▸ **Try it**
The records below are to be restated word for word, with their images omitted.

▸ **Provided records**
'''
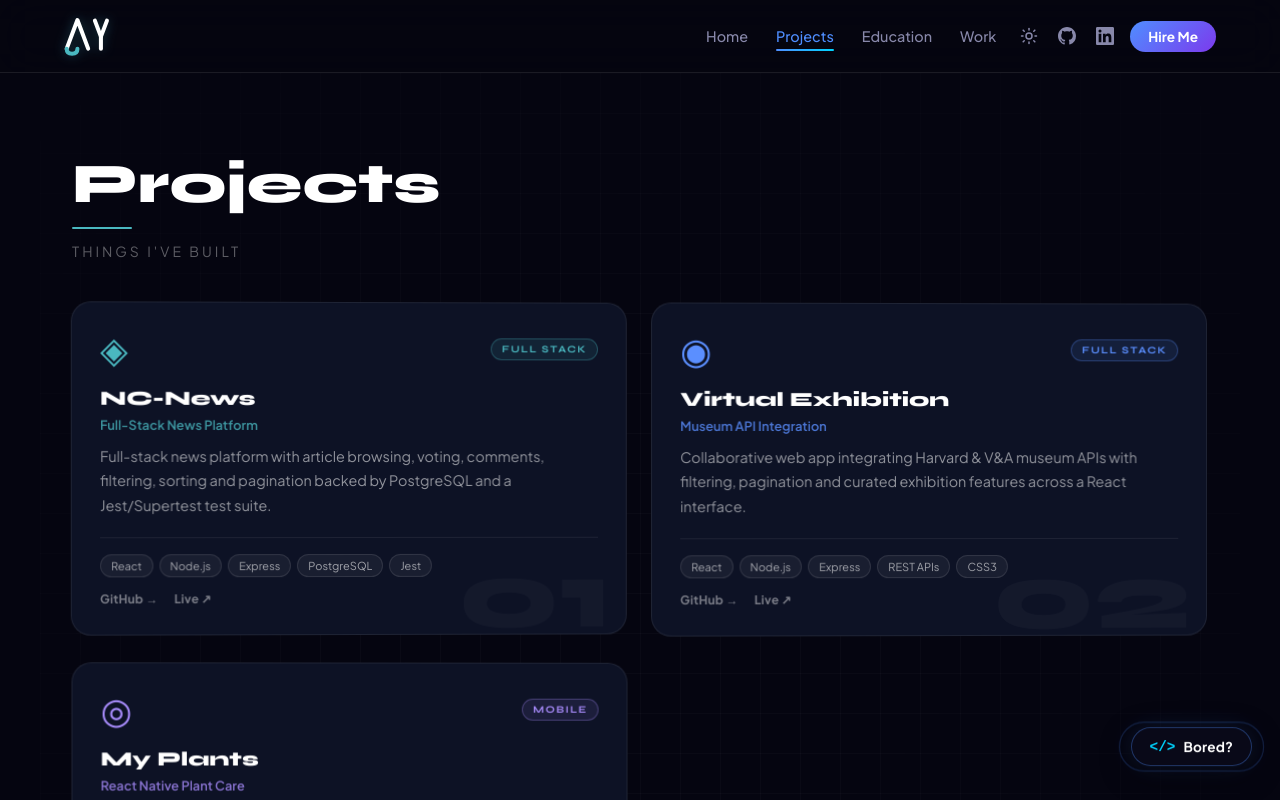
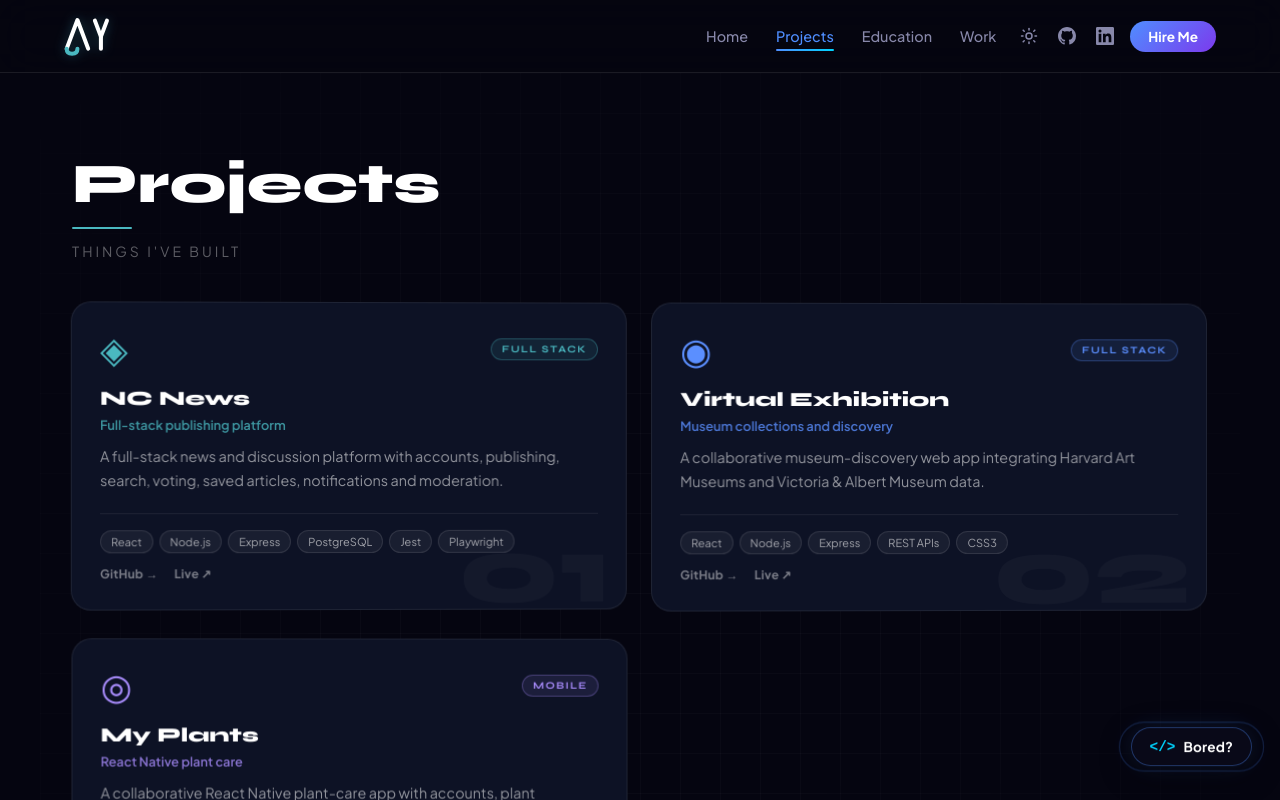
Before and after one commit to AOYousufi/My-Portfolio, a React (Vite) app: page /projects in a window 1280 px wide. Shown: the top 800 px of the page. Built offline with nearby package versions, Linux system fonts and the light colour scheme.

Commit message:
refactor: keep project cards aligned with case studies

```diff
--- a/src/components/ProjectCards/ProjectCards.jsx
+++ b/src/components/ProjectCards/ProjectCards.jsx
@@ -1,49 +1,8 @@
 import { useEffect, useRef } from 'react'
 import ProjectCard from './ProjectCard'
+import { PROJECTS } from '../../data/projects'
 import { useReducedMotion } from '../../hooks/useReducedMotion'
 import './ProjectCards.css'
-
-const PROJECTS = [
-  {
-    id: 1,
-    title: 'NC-News',
-    subtitle: 'Full-Stack News Platform',
-    description:
-      'Full-stack news platform with article browsing, voting, comments, filtering, sorting and pagination backed by PostgreSQL and a Jest/Supertest test suite.',
-    stack: ['React', 'Node.js', 'Express', 'PostgreSQL', 'Jest'],
-    github: 'https://github.com/AOYousufi/NC-News-BE',
-    live: 'https://nc-news-sultan.netlify.app/',
-    accent: '#4ab8c0',
-    icon: '◈',
-    category: 'Full Stack',
-  },
-  {
-    id: 2,
-    title: 'Virtual Exhibition',
-    subtitle: 'Museum API Integration',
-    description:
-      'Collaborative web app integrating Harvard & V&A museum APIs with filtering, pagination and curated exhibition features across a React interface.',
-    stack: ['React', 'Node.js', 'Express', 'REST APIs', 'CSS3'],
-    github: 'https://github.com/AOYousufi/Virtual-Exhibition',
-    live: 'https://mueseumexhibition.netlify.app/',
-    accent: '#5b8fff',
-    icon: '◉',
-    category: 'Full Stack',
-  },
-  {
-    id: 3,
-    title: 'My Plants',
-    subtitle: 'React Native Plant Care',
-    description:
-      'Collaborative React Native plant-care app with user login, smart watering reminders, and plant tracking powered by a scalable MongoDB API.',
-    stack: ['React Native', 'Express', 'MongoDB', 'Expo'],
-    github: 'https://github.com/AOYousufi/my-plants-FE',
-    live: null,
-    accent: '#a78bfa',
-    icon: '◎',
-    category: 'Mobile',
-  },
-]
 
 function ProjectCards() {
   const reducedMotion = useReducedMotion()
@@ -74,7 +33,7 @@ function ProjectCards() {
       <div className="projects-grid-bg" aria-hidden="true" />
 
       <div className="projects-heading">
-        <h2 className="projects-title">Projects</h2>
+        <h1 className="projects-title">Projects</h1>
         <div className="projects-title-line" aria-hidden="true" />
         <p className="projects-eyebrow">Things I've built</p>
       </div>
```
'''
▸ **Solved problem**
Before and after one commit to AOYousufi/My-Portfolio, a React (Vite) app: page /projects in a window 1280 px wide. Shown: the top 800 px of the page. Built offline with nearby package versions, Linux system fonts and the light colour scheme.

Commit message:
refactor: keep project cards aligned with case studies

```diff
--- a/src/components/ProjectCards/ProjectCards.jsx
+++ b/src/components/ProjectCards/ProjectCards.jsx
@@ -1,49 +1,8 @@
 import { useEffect, useRef } from 'react'
 import ProjectCard from './ProjectCard'
+import { PROJECTS } from '../../data/projects'
 import { useReducedMotion } from '../../hooks/useReducedMotion'
 import './ProjectCards.css'
-
-const PROJECTS = [
-  {
-    id: 1,
-    title: 'NC-News',
-    subtitle: 'Full-Stack News Platform',
-    description:
-      'Full-stack news platform with article browsing, voting, comments, filtering, sorting and pagination backed by PostgreSQL and a Jest/Supertest test suite.',
-    stack: ['React', 'Node.js', 'Express', 'PostgreSQL', 'Jest'],
-    github: 'https://github.com/AOYousufi/NC-News-BE',
-    live: 'https://nc-news-sultan.netlify.app/',
-    accent: '#4ab8c0',
-    icon: '◈',
-    category: 'Full Stack',
-  },
-  {
-    id: 2,
-    title: 'Virtual Exhibition',
-    subtitle: 'Museum API Integration',
-    description:
-      'Collaborative web app integrating Harvard & V&A museum APIs with filtering, pagination and curated exhibition features across a React interface.',
-    stack: ['React', 'Node.js', 'Express', 'REST APIs', 'CSS3'],
-    github: 'https://github.com/AOYousufi/Virtual-Exhibition',
-    live: 'https://mueseumexhibition.netlify.app/',
-    accent: '#5b8fff',
-    icon: '◉',
-    category: 'Full Stack',
-  },
-  {
-    id: 3,
-    title: 'My Plants',
-    subtitle: 'React Native Plant Care',
-    description:
-      'Collaborative React Native plant-care app with user login, smart watering reminders, and plant tracking powered by a scalable MongoDB API.',
-    stack: ['React Native', 'Express', 'MongoDB', 'Expo'],
-    github: 'https://github.com/AOYousufi/my-plants-FE',
-    live: null,
-    accent: '#a78bfa',
-    icon: '◎',
-    category: 'Mobile',
-  },
-]
 
 function ProjectCards() {
   const reducedMotion = useReducedMotion()
@@ -74,7 +33,7 @@ function ProjectCards() {
       <div className="projects-grid-bg" aria-hidden="true" />
 
       <div className="projects-heading">
-        <h2 className="projects-title">Projects</h2>
+        <h1 className="projects-title">Projects</h1>
         <div className="projects-title-line" aria-hidden="true" />
         <p className="projects-eyebrow">Things I've built</p>
       </div>
```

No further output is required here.